- When I started sleep training Forrest, I took away the pacifier. My logic was that he didn’t yet have the coordination to put it back in his mouth during the night, so I didn’t want him to rely on it to fall asleep since he might wake in the night and need it to fall back asleep, but wouldn’t be able to replace it himself. He very quickly switched to sucking his fingers—a habit that continues to this day, and I suppose time will tell if this was a bad trade-off. I did the same for Darcy, but reintroduced the paci after maybe a month or two of sleep training since she seemed to really miss it, and it hasn’t been a problem (maybe because she was a little older when I gave the paci at nights, and she has the dexterity to put it in her mouth when she wakes?). I clip one paci to her sleep sack (making sure to clip it quite low so it just barely reaches her mouth—I don’t want slack in the ribbon that could be a strangulation hazard), drop another paci in the crib, and she also has one stuffed animal with a paci attached. When I peek in at her at night, she’s just as likely to be sucking any of the three paci options, and sometimes none of them.

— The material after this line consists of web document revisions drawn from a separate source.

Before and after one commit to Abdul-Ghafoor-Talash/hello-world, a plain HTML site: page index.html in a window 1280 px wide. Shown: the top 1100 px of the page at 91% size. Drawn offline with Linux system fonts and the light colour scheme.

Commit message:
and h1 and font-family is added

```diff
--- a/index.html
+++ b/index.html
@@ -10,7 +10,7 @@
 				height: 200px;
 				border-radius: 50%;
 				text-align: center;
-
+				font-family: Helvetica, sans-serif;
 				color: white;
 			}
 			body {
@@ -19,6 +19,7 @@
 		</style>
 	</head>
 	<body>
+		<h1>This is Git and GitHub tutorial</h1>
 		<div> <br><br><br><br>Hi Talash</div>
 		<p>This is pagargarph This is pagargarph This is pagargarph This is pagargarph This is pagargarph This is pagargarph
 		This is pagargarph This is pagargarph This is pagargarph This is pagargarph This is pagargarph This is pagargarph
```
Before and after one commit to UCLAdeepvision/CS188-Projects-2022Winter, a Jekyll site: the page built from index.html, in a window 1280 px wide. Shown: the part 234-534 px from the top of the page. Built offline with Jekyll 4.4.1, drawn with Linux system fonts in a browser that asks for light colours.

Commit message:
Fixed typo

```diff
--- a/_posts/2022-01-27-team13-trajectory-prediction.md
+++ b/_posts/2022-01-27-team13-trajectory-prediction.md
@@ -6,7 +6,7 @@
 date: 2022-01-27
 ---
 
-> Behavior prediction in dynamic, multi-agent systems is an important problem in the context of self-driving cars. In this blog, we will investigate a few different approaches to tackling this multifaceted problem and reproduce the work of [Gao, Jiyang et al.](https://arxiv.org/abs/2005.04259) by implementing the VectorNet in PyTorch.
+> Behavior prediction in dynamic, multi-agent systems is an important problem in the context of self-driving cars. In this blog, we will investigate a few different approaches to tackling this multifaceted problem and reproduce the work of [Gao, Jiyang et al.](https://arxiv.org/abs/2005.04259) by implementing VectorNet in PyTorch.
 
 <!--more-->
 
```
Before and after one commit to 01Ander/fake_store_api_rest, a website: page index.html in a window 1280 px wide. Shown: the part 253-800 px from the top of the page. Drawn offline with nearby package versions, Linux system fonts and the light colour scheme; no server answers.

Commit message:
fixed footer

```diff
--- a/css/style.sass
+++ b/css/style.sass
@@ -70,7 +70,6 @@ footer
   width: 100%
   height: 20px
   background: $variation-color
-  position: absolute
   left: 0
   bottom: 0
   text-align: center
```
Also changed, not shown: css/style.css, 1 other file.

- I found nighttime feedings a little tricky to navigate . . . I think 1 nighttime feeding for a 4/5 month old is probably reasonable, so I continued to feed both Forrest and Darcy just once in the night while sleep training. Forrest dropped this feeding on his own within a few weeks of beginning sleep training—yay! Darcy did not—boo. When she was about 6 months old (and pushing the 90th percentile for height and weight, leading me to believe a nighttime feeding was more preference/habit than necessity), I cut that feeding out and just let her cry when she woke expecting to eat. This is also when I reintroduced the pacifier for her at night—she seemed to not mind too much, and really only cried one or two nights, and not for a very long time. I suppose the paci satisfied her when she wanted to eat.
All right. That’s all I’ve got for you today. I’d love to hear your experience with sleep training—what worked or didn’t work for you and your kids? It’s such a tricky, guilt-ridden, difficult part of parenting babies, and I’m always interested in learning how other moms handle it.